Let’s take a look at some key voter registration statistics. Georgians do not register by political party, but the Secretary of State does record demographic information such as race and gender.
According to the latest registration statistics, the non-Hispanic white universe accounts for only 52.6 percent of the entire 7,383,220-person voting populace.
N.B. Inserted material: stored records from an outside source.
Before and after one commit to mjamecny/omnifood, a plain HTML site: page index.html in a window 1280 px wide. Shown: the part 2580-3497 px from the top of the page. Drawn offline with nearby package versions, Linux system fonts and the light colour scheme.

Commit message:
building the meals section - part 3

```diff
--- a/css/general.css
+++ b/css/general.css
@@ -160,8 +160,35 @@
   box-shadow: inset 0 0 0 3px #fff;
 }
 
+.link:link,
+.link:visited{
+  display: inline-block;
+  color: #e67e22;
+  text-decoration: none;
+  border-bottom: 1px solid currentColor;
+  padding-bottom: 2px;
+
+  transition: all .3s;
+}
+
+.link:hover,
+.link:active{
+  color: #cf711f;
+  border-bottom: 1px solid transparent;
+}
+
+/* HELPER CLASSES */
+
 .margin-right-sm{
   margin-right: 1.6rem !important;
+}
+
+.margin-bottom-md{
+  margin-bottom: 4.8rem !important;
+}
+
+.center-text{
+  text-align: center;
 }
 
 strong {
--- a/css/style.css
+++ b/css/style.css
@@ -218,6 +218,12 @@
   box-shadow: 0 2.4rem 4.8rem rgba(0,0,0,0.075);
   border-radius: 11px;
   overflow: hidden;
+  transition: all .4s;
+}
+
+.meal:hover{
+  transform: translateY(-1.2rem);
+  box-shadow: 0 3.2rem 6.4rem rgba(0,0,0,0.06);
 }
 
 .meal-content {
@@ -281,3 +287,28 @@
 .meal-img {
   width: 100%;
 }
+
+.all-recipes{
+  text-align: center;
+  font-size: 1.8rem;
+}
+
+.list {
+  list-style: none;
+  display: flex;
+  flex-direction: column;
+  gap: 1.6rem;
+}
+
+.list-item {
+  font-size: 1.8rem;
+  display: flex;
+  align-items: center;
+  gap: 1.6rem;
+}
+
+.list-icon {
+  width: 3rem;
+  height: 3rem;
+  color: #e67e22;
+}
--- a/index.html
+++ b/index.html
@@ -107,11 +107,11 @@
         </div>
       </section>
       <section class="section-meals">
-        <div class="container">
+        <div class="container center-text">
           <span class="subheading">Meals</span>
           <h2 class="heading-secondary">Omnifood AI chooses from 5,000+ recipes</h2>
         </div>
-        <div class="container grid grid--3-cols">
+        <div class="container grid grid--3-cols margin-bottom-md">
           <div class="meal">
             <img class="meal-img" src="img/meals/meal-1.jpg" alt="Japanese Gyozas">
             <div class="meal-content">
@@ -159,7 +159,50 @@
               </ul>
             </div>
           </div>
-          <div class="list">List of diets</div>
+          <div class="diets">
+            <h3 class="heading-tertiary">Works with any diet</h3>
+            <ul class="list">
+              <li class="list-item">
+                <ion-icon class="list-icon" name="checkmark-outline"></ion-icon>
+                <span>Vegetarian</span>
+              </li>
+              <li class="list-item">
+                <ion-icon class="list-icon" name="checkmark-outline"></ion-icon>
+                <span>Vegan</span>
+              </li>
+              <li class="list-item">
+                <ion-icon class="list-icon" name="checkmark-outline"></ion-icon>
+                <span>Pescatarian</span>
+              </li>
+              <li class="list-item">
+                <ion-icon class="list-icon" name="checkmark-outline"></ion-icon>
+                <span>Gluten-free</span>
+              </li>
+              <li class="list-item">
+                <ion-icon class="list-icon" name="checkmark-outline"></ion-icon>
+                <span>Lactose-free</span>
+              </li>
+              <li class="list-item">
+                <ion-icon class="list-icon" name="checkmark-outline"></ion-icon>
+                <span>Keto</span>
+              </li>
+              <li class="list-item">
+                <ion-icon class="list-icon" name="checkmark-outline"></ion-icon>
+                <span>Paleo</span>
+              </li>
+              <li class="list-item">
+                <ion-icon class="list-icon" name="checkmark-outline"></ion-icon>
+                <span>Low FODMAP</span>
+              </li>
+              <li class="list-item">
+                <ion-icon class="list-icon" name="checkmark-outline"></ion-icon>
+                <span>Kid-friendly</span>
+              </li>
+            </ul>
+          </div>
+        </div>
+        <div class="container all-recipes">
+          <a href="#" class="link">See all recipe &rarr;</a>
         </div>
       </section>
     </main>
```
The black component comprises 30.1 percent, meaning a Republican candidate is going to have to draw an improved share from the remaining 17.3 percent to cobble together a majority coalition.
Within this latter group of Hispanics, Asians, Native Americans, Pacific Islanders, those who don’t fit into one of the aforementioned categories, and individuals who did not complete the entire registration form is a number that exceeds 1.27 million people.
The eventual Republican nominee’s strategy must address how the campaign will persuade a larger share of these people to help counter what will be a strong and unified black turnout; this, added to the larger share of the white vote that Democrats have been drawing in recent elections.
Expect the next Georgia race to again become a national Senate campaign that will likely transform into the top Republican conversion opportunity.